▶ _Goal of the exercise_: Wherever a line in the records below contains "default", copy that line.

[Source records]
>>>>>
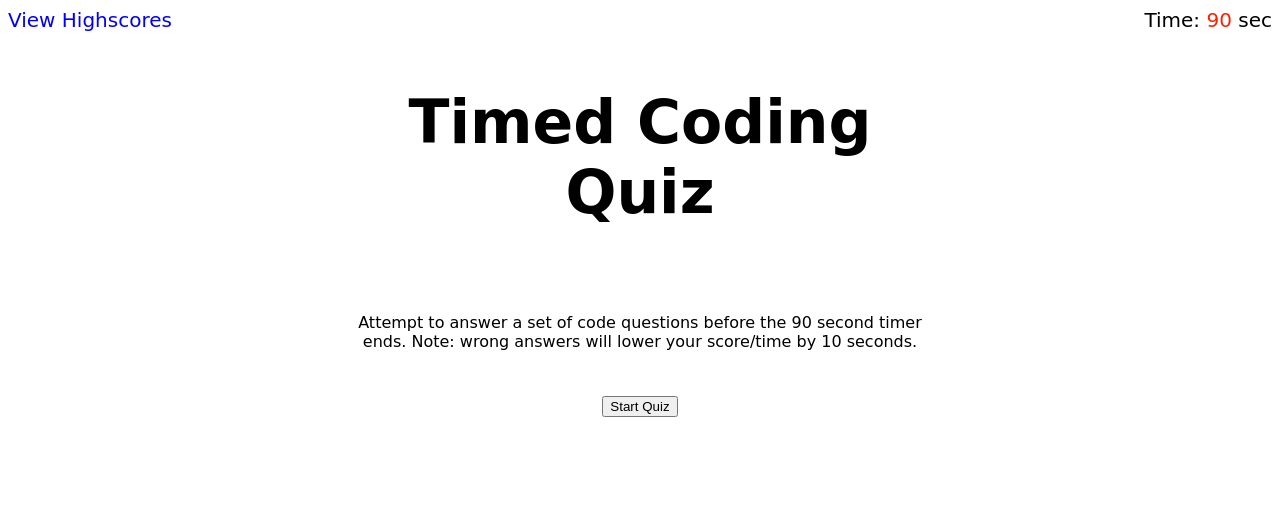
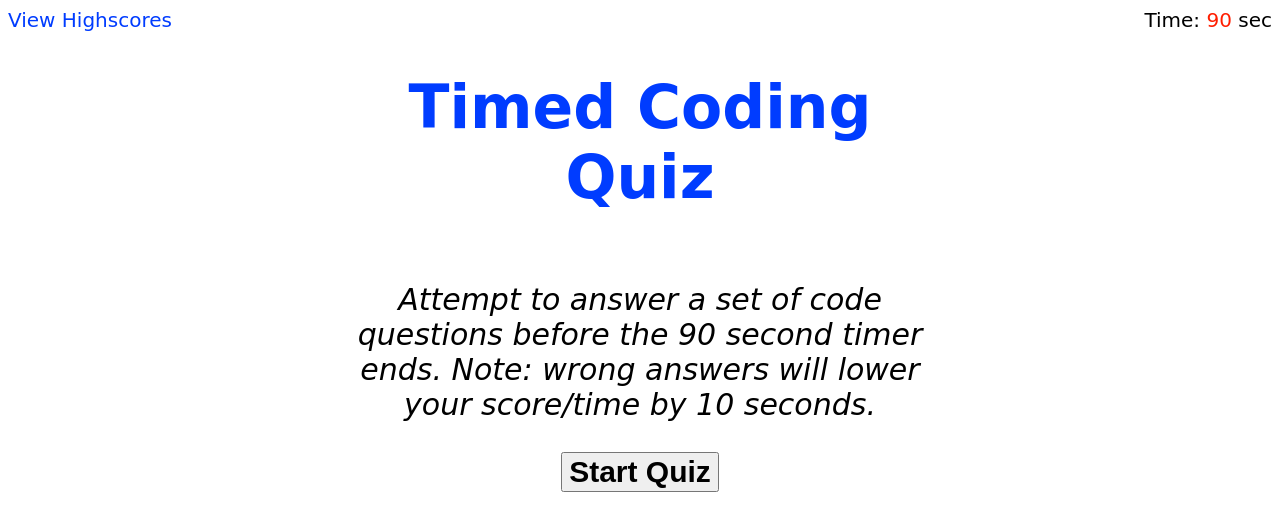
Before and after one commit to Ofelia1870/code-quiz, a plain HTML site: page index.html in a window 1280 px wide. Drawn offline with Linux system fonts and the light colour scheme.

Commit message:
font size edits

```diff
--- a/style.css
+++ b/style.css
@@ -19,7 +19,7 @@ p.timer{
 }
 
 a {
-    color: blue;
+    color: rgb(0, 60, 255);
     text-decoration: none;
     font-size: 20px;
 }
@@ -45,20 +45,20 @@ a:hover {
 h1 {
     text-align: center;
     font-size: 60px;
+    font-weight: bolder;
+    color: rgb(0, 60, 255);
 
 }
 
 .description{
     text-align: center;
-}
-.start{
-    align-items: center;
-}
-button{
-    text-align: center;
+    font-style: italic;
+    font-size: 30px;
 }
 
 .start-quiz-button{
+    font-size: 30px;
+    font-weight: bold;
 
 
 }
```
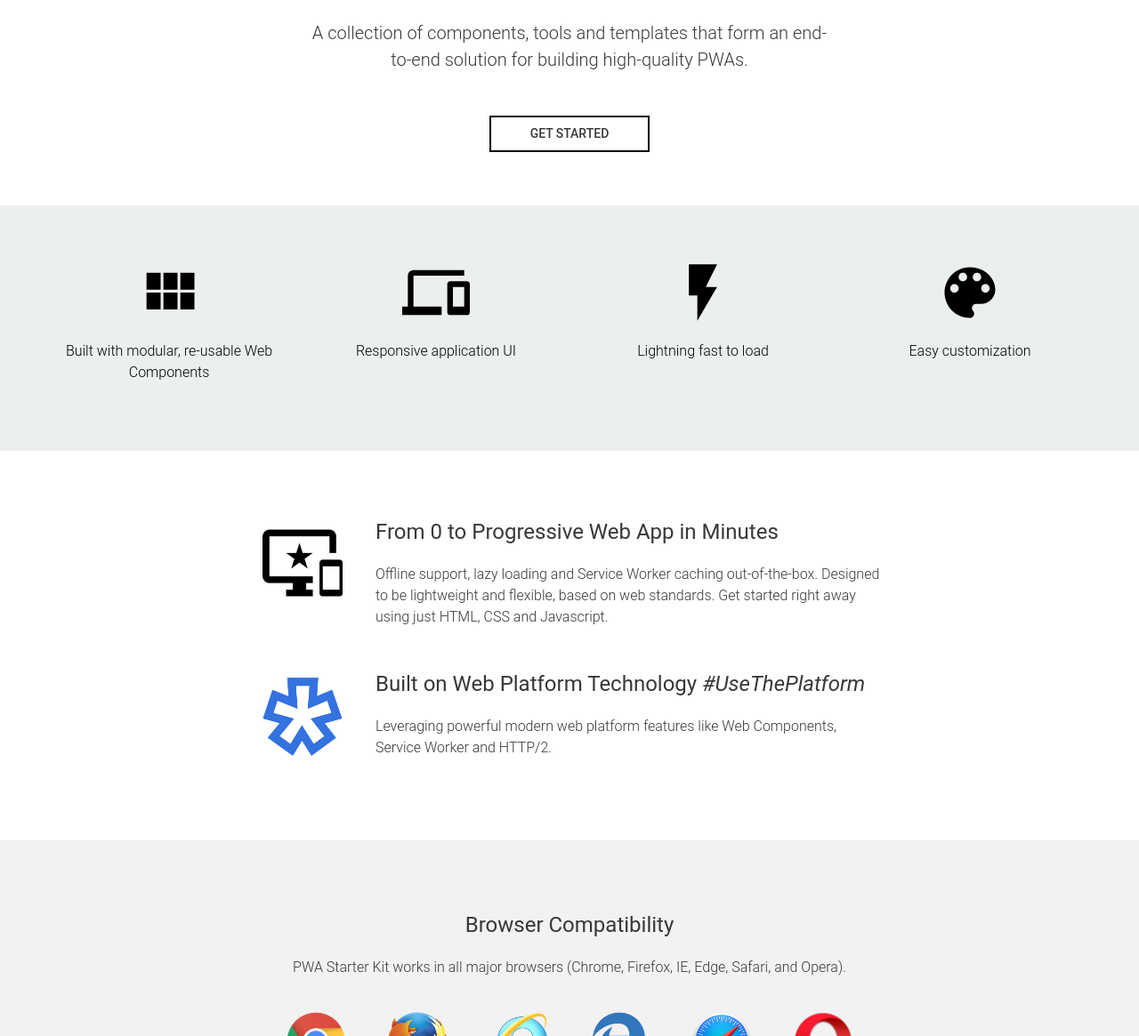
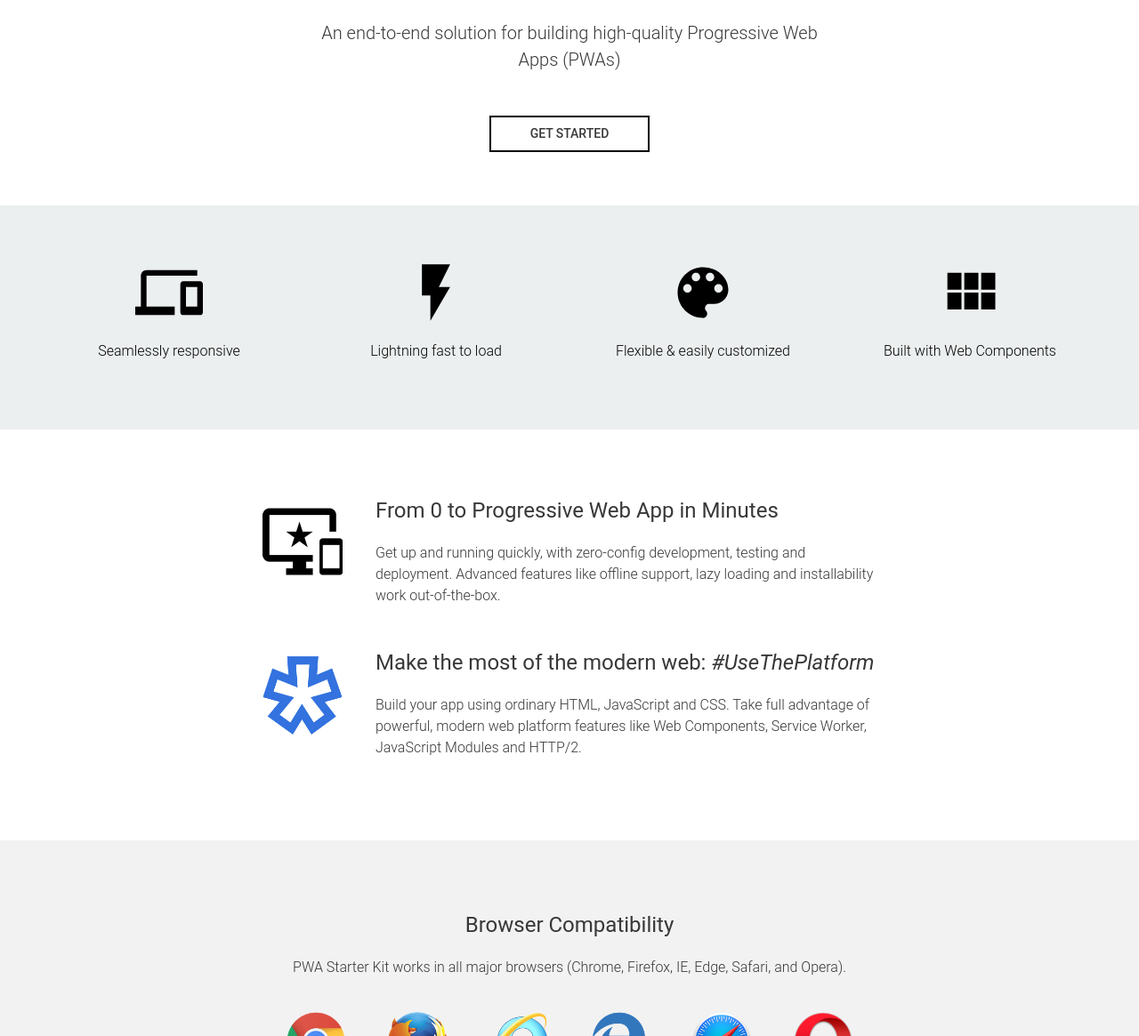
Before and after one commit to Polymer/pwa-starter-kit, a Jekyll site: the page built from index.html, in a window 1280 px wide and 1400 px high, scrolled down 452 px. Shown: the part 235-1400 px from the top of the window at 89% size. Built offline with Jekyll 4.4.1, drawn with Linux system fonts in a browser that asks for light colours; some web fonts are replaced; some of the changed text lies outside the part shown.

Commit message:
quick tweaks to landing page copy

```diff
--- a/index.html
+++ b/index.html
@@ -2,9 +2,9 @@
 layout: default
 ---
 <section class="hero">
-  <h1>Progressive Web App Starter Kit</h1>
+  <h1>PWA Starter Kit</h1>
   <div class="devices"></div>
-  <p>A collection of components, tools and templates that form an end-to-end solution for building high-quality PWAs.</p>
+  <p>An end-to-end solution for building high-quality Progressive Web Apps (PWAs)</p>
   <div class="hero-buttons">
     <a class="pretty-button" href="{{site.baseurl}}/setup">Get Started</a>
   </div>
@@ -12,12 +12,8 @@ layout: default
 
 <section class="features">
   <div class="feature">
-    <svg class="icon" viewBox="0 0 24 24" style="fill: currentcolor;"><g id="view-module"><path d="M4 11h5V5H4v6zm0 7h5v-6H4v6zm6 0h5v-6h-5v6zm6 0h5v-6h-5v6zm-6-7h5V5h-5v6zm6-6v6h5V5h-5z"/></g></svg>
-    <p>Built with modular, re-usable Web Components</p>
-  </div>
-  <div class="feature">
     <svg class="icon" viewBox="0 0 24 24" style="fill: currentcolor;"><g id="phonelink"><path d="M4 6h18V4H4c-1.1 0-2 .9-2 2v11H0v3h14v-3H4V6zm19 2h-6c-.55 0-1 .45-1 1v10c0 .55.45 1 1 1h6c.55 0 1-.45 1-1V9c0-.55-.45-1-1-1zm-1 9h-4v-7h4v7z"/></g></svg>
-    <p>Responsive application UI</p>
+    <p>Seamlessly responsive</p>
   </div>
   <div class="feature">
     <svg class="icon" viewBox="0 0 24 24" style="fill: currentcolor;"><g id="flash-on"><path d="M7 2v11h3v9l7-12h-4l4-8z"/></g></svg>
@@ -25,7 +21,11 @@ layout: default
   </div>
   <div class="feature">
     <svg class="icon" viewBox="0 0 24 24" style="fill: currentcolor;"><g id="color-lens"><path d="M12 3c-4.97 0-9 4.03-9 9s4.03 9 9 9c.83 0 1.5-.67 1.5-1.5 0-.39-.15-.74-.39-1.01-.23-.26-.38-.61-.38-.99 0-.83.67-1.5 1.5-1.5H16c2.76 0 5-2.24 5-5 0-4.42-4.03-8-9-8zm-5.5 9c-.83 0-1.5-.67-1.5-1.5S5.67 9 6.5 9 8 9.67 8 10.5 7.33 12 6.5 12zm3-4C8.67 8 8 7.33 8 6.5S8.67 5 9.5 5s1.5.67 1.5 1.5S10.33 8 9.5 8zm5 0c-.83 0-1.5-.67-1.5-1.5S13.67 5 14.5 5s1.5.67 1.5 1.5S15.33 8 14.5 8zm3 4c-.83 0-1.5-.67-1.5-1.5S16.67 9 17.5 9s1.5.67 1.5 1.5-.67 1.5-1.5 1.5z"/></g></svg>
-    <p>Easy customization</p>
+    <p>Flexible &amp; easily customized</p>
+  </div>
+  <div class="feature">
+    <svg class="icon" viewBox="0 0 24 24" style="fill: currentcolor;"><g id="view-module"><path d="M4 11h5V5H4v6zm0 7h5v-6H4v6zm6 0h5v-6h-5v6zm6 0h5v-6h-5v6zm-6-7h5V5h-5v6zm6-6v6h5V5h-5z"/></g></svg>
+    <p>Built with Web Components</p>
   </div>
 </section>
 
@@ -34,14 +34,14 @@ layout: default
     <img src="{{site.baseurl}}/images/pwa-logo.png" alt="PWA logo">
     <div>
       <h2>From 0 to Progressive Web App in Minutes</h2>
-      <p>Offline support, lazy loading and Service Worker caching out-of-the-box. Designed to be lightweight and flexible, based on web standards. Get started right away using just HTML, CSS and Javascript.</p>
+      <p>Get up and running quickly, with zero-config development, testing and deployment. Advanced features like offline support, lazy loading and installability work out-of-the-box.</p>
     </div>
   </div>
   <div class="main-item">
     <img src="{{site.baseurl}}/images/web-fundamentals.png" alt="Polymer logo">
     <div>
-      <h2>Built on Web Platform Technology <i>#UseThePlatform</i></h2>
-      <p>Leveraging powerful modern web platform features like Web Components, Service Worker and HTTP/2.</p>
+      <h2>Make the most of the modern web: <i>#UseThePlatform</i></h2>
+      <p>Build your app using ordinary HTML, JavaScript and CSS. Take full advantage of powerful, modern web platform features like Web Components, Service Worker, JavaScript Modules and HTTP/2.</p>
     </div>
   </div>
 </section>
```
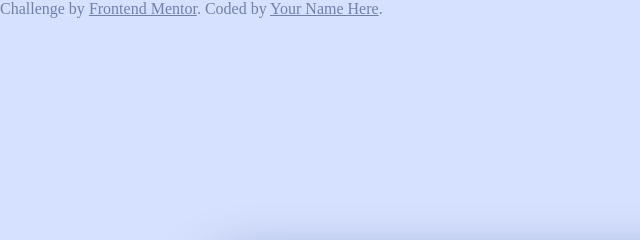
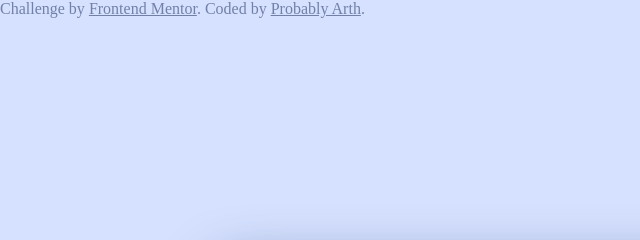
Before and after one commit to probablyArth/Order-summary-component-challenge, a plain HTML site: page index.html in a window 1280 px wide. Shown: the top 240 px of the page, 0-640 px from the left. Drawn offline with Linux system fonts and the light colour scheme.

Commit message:
Update index.html

```diff
--- a/index.html
+++ b/index.html
@@ -38,7 +38,7 @@
 	</div>
 	<div class="attribution">
 		Challenge by <a href="https://www.frontendmentor.io?ref=challenge" target="_blank">Frontend Mentor</a>.
-		Coded by <a href="#">Your Name Here</a>.
+		Coded by <a href="#">Probably Arth</a>.
 	</div>
 </body>
 </html>
```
<<<<<
▶ _Exercise output_:
 layout: default
@@ -12,12 +12,8 @@ layout: default
@@ -25,7 +21,11 @@ layout: default
@@ -34,14 +34,14 @@ layout: default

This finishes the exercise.